==== RECORDS FOR THE EXERCISE

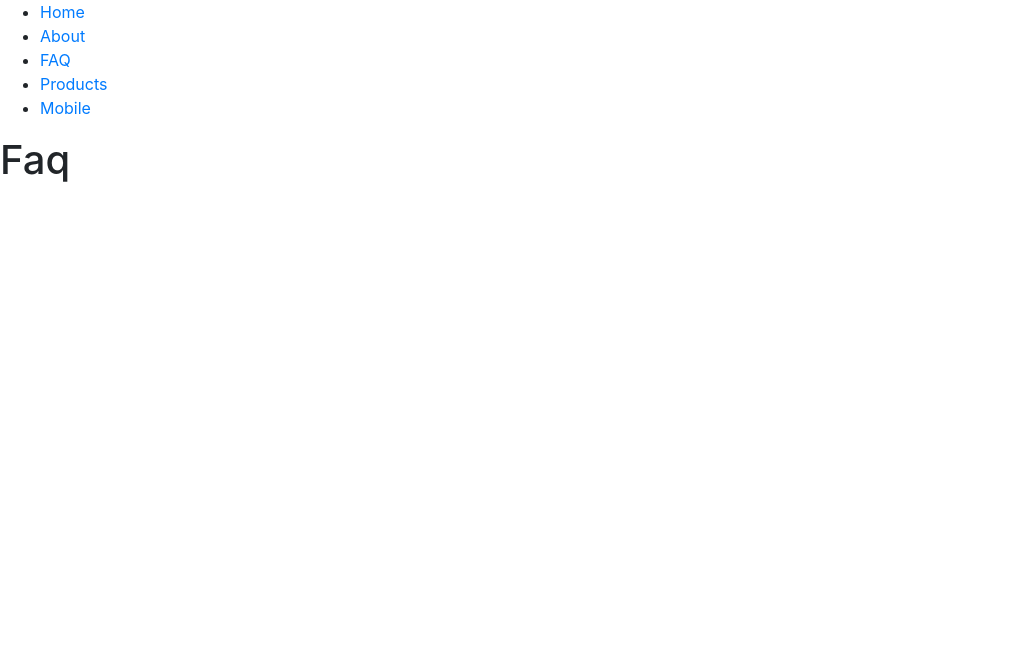
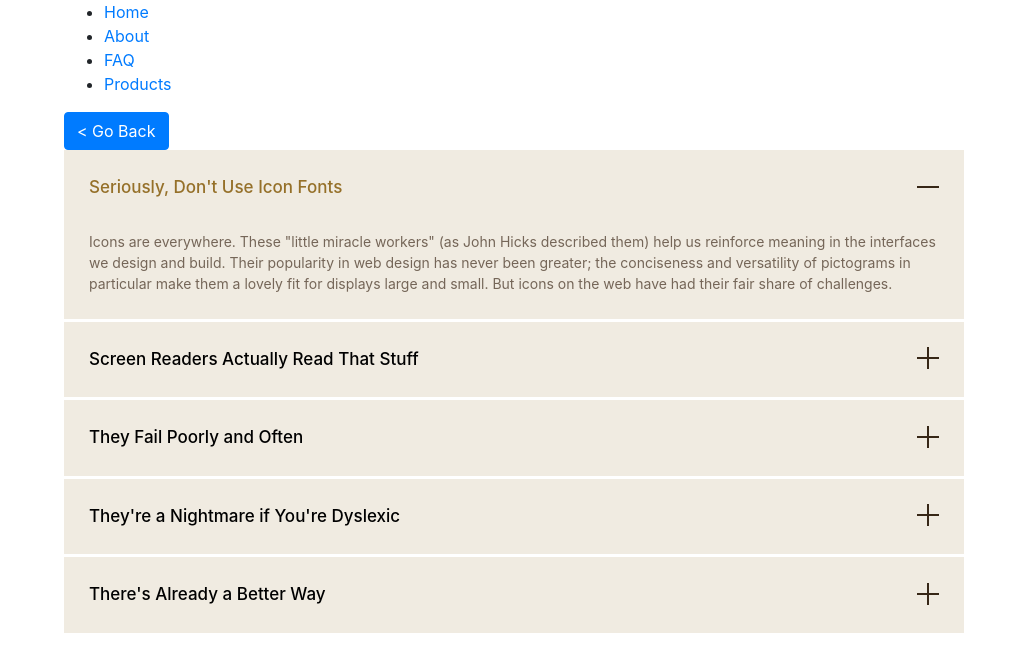
Before and after one commit to sriram10/react-store, a React (Create React App) app: page /faq in a window 1280 px wide. Shown: the top 672 px of the page, without its empty margins (0-1024 px from the left). Built offline with nearby package versions, Linux system fonts and the light colour scheme.

Commit message:
Latest updates

```diff
--- a/package.json
+++ b/package.json
@@ -10,6 +10,7 @@
     "react": "^17.0.2",
     "react-bootstrap": "^1.5.2",
     "react-dom": "^17.0.2",
+    "react-helmet": "^6.1.0",
     "react-router-dom": "^5.2.0",
     "react-scripts": "4.0.3",
     "web-vitals": "^1.0.1"
--- a/src/App.js
+++ b/src/App.js
@@ -7,19 +7,22 @@ import {
   Link
 } from "react-router-dom";
 import RoutesContainer from './components/RoutesContainer';
+import PageTitle from './components/PageTitle';
+import GoBackButton from './components/GoBackButton';
 
 
 function App() {
   return (
     <BrowserRouter>
+      <PageTitle name="Store" />
       <div>
         <ul>
           <li><Link to="/">Home</Link></li>
           <li><Link to="/about">About</Link></li>
           <li><Link to="/faq">FAQ</Link></li>
-          <li><Link to="/listing">Products</Link></li>
-          <li><Link to="/listing/mobile">Mobile</Link></li>
+          <li><Link to="/products">Products</Link></li>
         </ul>
+        <GoBackButton />
         {/* <ProductListingPage /> */}
       </div>
       <RoutesContainer />
--- /dev/null
+++ b/src/assets/faqData.js
@@ -0,0 +1,22 @@
+export const faqData = [
+	{
+		label: 'Seriously, Don\'t Use Icon Fonts',
+		content: 'Icons are everywhere. These "little miracle workers" (as John Hicks described them) help us reinforce meaning in the interfaces we design and build. Their popularity in web design has never been greater; the conciseness and versatility of pictograms in particular make them a lovely fit for displays large and small. But icons on the web have had their fair share of challenges.',
+	},
+	{
+		label: 'Screen Readers Actually Read That Stuff',
+		content: 'Most assistive devices will read aloud text inserted via CSS, and many of the Unicode characters icon fonts depend on are no exception. Best-case scenario, your "favorite" icon gets read aloud as "black favorite star." Worse-case scenario, it\'s read as "unpronounceable" or skipped entirely.',
+	},
+	{
+		label: 'They Fail Poorly and Often',
+		content: 'When your icon font fails, the browser treats it like any other font and replaces it with a fallback. Best-case scenario, you\'ve chosen your fallback characters carefully and something weird-looking but communicative still loads. Worse-case scenario (and far more often), the user sees something completely incongruous, usually the dreaded "missing character" glyph.',
+	},
+	{
+		label: 'They\'re a Nightmare if You\'re Dyslexic',
+		content: 'Many dyslexic people find it helpful to swap out a website\'s typeface for something like OpenDyslexic. But icon fonts get replaced as well, which makes for a frustratingly broken experience.',
+	},
+	{
+		label: 'There\'s Already a Better Way',
+		content: 'SVG is awesome for icons! It\'s a vector image format with optional support for CSS, JavaScript, reusability, accessibility and a bunch more. It was made for this sort of thing.'
+	},
+];
--- a/src/components/CategoryFilter.js
+++ b/src/components/CategoryFilter.js
@@ -1,9 +1,9 @@
 import React from 'react';
-import { Form, ListGroup } from 'react-bootstrap';
+import { Container, Form, ListGroup } from 'react-bootstrap';
 
 const CategoryFilter = ({ data, selectedCategories=[], onChange }) => {
   return (
-    <div>
+    <Container>
       <h4>Category</h4>
       <ListGroup>
       {
@@ -14,7 +14,7 @@ const CategoryFilter = ({ data, selectedCategories=[], onChange }) => {
         ))
       }
       </ListGroup>
-    </div>
+    </Container>
   )
 }
 
--- /dev/null
+++ b/src/components/GoBackButton.js
@@ -0,0 +1,12 @@
+import { Button } from "react-bootstrap"
+import { useHistory } from "react-router"
+
+const GoBackButton = () => {
+  const history = useHistory()
+  return (
+    <Button onClick={() => {
+      history.goBack()
+    }}>&lt; Go Back</Button>
+  )
+}
+export default GoBackButton
--- /dev/null
+++ b/src/components/PageTitle.js
@@ -0,0 +1,5 @@
+import {Helmet} from "react-helmet";
+
+const PageTitle = ({ name }) => <Helmet><title>{name}</title></Helmet>
+
+export default PageTitle;
--- a/src/components/ProductCard.js
+++ b/src/components/ProductCard.js
@@ -10,11 +10,11 @@ const ProductCard = ({
   onAdd2Cart,
 }) => {
   return (
-    <Card style={{ minWidth: '260px' }} onClick={onClick}>
+    <Card style={{ minWidth: '260px', marginBottom: '10px' }} onClick={onClick}>
       <Card.Body>
         <div className="product-card-image" style={{ backgroundImage: `url(${image})` }} />
         <Card.Title>{name}</Card.Title>
-        <h4>{price}</h4>
+        <h4>₹{price}</h4>
         <Button variant="primary" onClick={onAdd2Cart}>Add to Cart</Button>
       </Card.Body>
     </Card>
--- a/src/components/RoutesContainer.js
+++ b/src/components/RoutesContainer.js
@@ -3,16 +3,27 @@ import {
   Switch,
   Route,
 } from "react-router-dom";
+import FaqPage from '../pages/FaqPage';
 import ProductListingPage from '../pages/ProductListingPage';
+import PageTitle from './PageTitle';
+
 
 const RoutesContainer = () => {
   return (
     <Switch>
       <Route exact path="/" render={() => <h1>Home</h1>} />
       <Route exact path="/about" render={() => <h1>About</h1>} />
-      <Route exact path="/faq" render={() => <h1>Faq</h1>} />
-      <Route exact path="/listing" component={ProductListingPage} />
-      <Route exact path="/listing/mobile" render={() => <h1>Mobile Listing</h1>} />
+      <Route exact path="/faq" component={FaqPage} />
+      <Route exact path="/products" component={ProductListingPage} />
+      <Route exact path="/products/:product/:id?" render={(props) => {
+        const d = props.match.params;
+        return (
+          <>
+            <PageTitle name={d.product} />
+          <h1>{d.product} - {d.id || 0} Listing</h1>
+          </>
+        )
+      }} />
       <Route path="*" render={() => <h1>404 - Not Found</h1>} />
     </Switch>
   )
--- a/src/index.css
+++ b/src/index.css
@@ -9,8 +9,92 @@ body {
   background-color: #f1f1f1;
 }
 
+#root {
+  width: 90%;
+}
+
 
 code {
   font-family: source-code-pro, Menlo, Monaco, Consolas, 'Courier New',
     monospace;
 }
+*,
+*:after,
+*:before {
+  box-sizing: inherit;
+}
+body {
+  display: flex;
+  justify-content: center;
+  background-color: #fcfcfc;
+  min-height: 100vh;
+  font-size: 16px;
+  line-height: 1.4;
+  font-family: 'Montserrat', sans-serif;
+  color: #372717;
+  box-sizing: border-box;
+  overflow-y: scroll;
+}
+.accordion {
+  width: 100%;
+  max-width: 900px;
+}
+.panel {
+  background-color: #f0ebe1;
+}
+.panel__label {
+  position: relative;
+  display: block;
+  width: 100%;
+  background: none;
+  border: none;
+  text-align: left;
+  padding: 25px 60px 25px 25px;
+  font-weight: 500;
+  font-size: 17px;
+  font-family: inherit;
+  transition: color 0.2s linear;
+  cursor: pointer;
+}
+.panel__label:focus {
+  outline: none;
+}
+.panel__label:after,
+.panel__label:before {
+  content: '';
+  position: absolute;
+  right: 25px;
+  top: 50%;
+  width: 22px;
+  height: 2px;
+  margin-top: -2px;
+  background-color: #372717;
+}
+.panel__label:before {
+  transform: rotate(-90deg);
+  transition: transform 0.35s cubic-bezier(0.65, 0.05, 0.36, 1);
+}
+.panel[aria-expanded='true'] .panel__content {
+  opacity: 1;
+}
+.panel[aria-expanded='true'] .panel__label {
+  color: #957029;
+}
+.panel[aria-expanded='true'] .panel__label:before {
+  transform: rotate(0deg);
+}
+.panel__inner {
+  overflow: hidden;
+  will-change: height;
+  transition: height 0.4s cubic-bezier(0.65, 0.05, 0.36, 1);
+}
+.panel__content {
+  margin: 5px 25px 25px;
+  font-size: 14px;
+  color: #756658;
+  opacity: 0;
+  transition: opacity 0.3s linear 0.18s;
+}
+.panel:not(:last-child) {
+  margin-bottom: 3px;
+}
--- a/src/pages/FaqPage.js
+++ b/src/pages/FaqPage.js
@@ -0,0 +1,99 @@
+import React from 'react';
+import ReactDOM from 'react-dom';
+import { faqData } from '../assets/faqData';
+import PageTitle from '../components/PageTitle';
+
+class Accordion extends React.Component {
+	constructor(props) {
+		super(props);
+
+		this.state = {
+			height: 0
+		};
+	}
+
+	componentDidMount() {
+    window.setTimeout(() => {
+			const el = ReactDOM.findDOMNode(this);
+			const height = el.querySelector('.panel__inner').scrollHeight;
+			this.setState({
+				height
+			});
+		}, 333);
+	}
+
+	render () {
+		const { label, content, activeTab, index, activateTab } = this.props;
+		const { height } = this.state;
+		const isActive = activeTab === index;
+		const innerStyle = {
+			height:  `${isActive ? height : 0}px`
+		}
+
+		return (
+      <>
+      <PageTitle name="FAQ" />
+			<div className='panel'
+				role='tabpanel'
+				aria-expanded={ isActive }>
+				<button className='panel__label'
+					role='tab'
+					onClick={ activateTab }>
+					{ label }
+				</button>
+				<div className='panel__inner'
+					style={ innerStyle }
+					aria-hidden={ !isActive }>
+					<p className='panel__content'>
+						{ content }
+					</p>
+				</div>
+			</div>
+			</>
+		);
+	}
+}
+
+class FaqPage extends React.Component {
+	constructor(props) {
+		super(props);
+
+		this.state = {
+			activeTab: 0,
+      panels: []
+		};
+
+		this.activateTab = this.activateTab.bind(this);
+	}
+
+  componentDidMount() {
+    this.setState({
+      panels: faqData
+    });
+  }
+
+	activateTab(index) {
+		this.setState(prev => ({
+			activeTab: prev.activeTab === index ? -1 : index
+		}));
+	}
+
+	render() {
+		const { activeTab, panels } = this.state;
+		return (
+			<div className='accordion' role='tablist'>
+				{panels.map((panel, index) =>
+					<Accordion
+						key={ index }
+						activeTab={ activeTab }
+						index={ index }
+						{ ...panel }
+						activateTab={ this.activateTab.bind(null, index) }
+					/>
+				)}
+			</div>
+		);
+	}
+}
+
+export default FaqPage;
--- a/src/pages/ProductListingPage.js
+++ b/src/pages/ProductListingPage.js
@@ -1,5 +1,6 @@
 import React, { Component } from 'react';
 import { Container, Row, Col } from 'react-bootstrap';
+import { Link } from 'react-router-dom';
 import { productList } from '../assets/productsList';
 import CategoryFilter from '../components/CategoryFilter';
 import ProductCard from '../components/ProductCard';
@@ -26,7 +27,8 @@ class ProductListingPage extends Component {
   }
 
   onProductClick = (product = {}) => {
-    alert(product?.name)
+    const { history, match, location } = this.props;
+    history.push(`/products/${product.name}/${product.id}`)
   }
 
   onAdd2Cart = (product = {}) => {
@@ -86,8 +88,6 @@ class ProductListingPage extends Component {
                     image={product.image}
                     price={product.price ? product.price : product.variants?.[0].price}
                     onClick={(e) => {
-                      e.preventDefault()
-                      e.stopPropagation()
                       this.onProductClick(product)
                     }}
                     onAdd2Cart={(e) => {
```
Also changed, not shown: src/components/Header.js (+30 -0 lines), 2 other files (tests, documents, lock files or other folders). Lines whose indentation alone changed are shown as unchanged.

========

EXERCISE INSTRUCTIONS:
What is needed is each line of the entries that contains the word "className".

ANSWER SECTION:
         <div className="product-card-image" style={{ backgroundImage: `url(${image})` }} />
+			<div className='panel'
+				<button className='panel__label'
+				<div className='panel__inner'
+					<p className='panel__content'>
+			<div className='accordion' role='tablist'>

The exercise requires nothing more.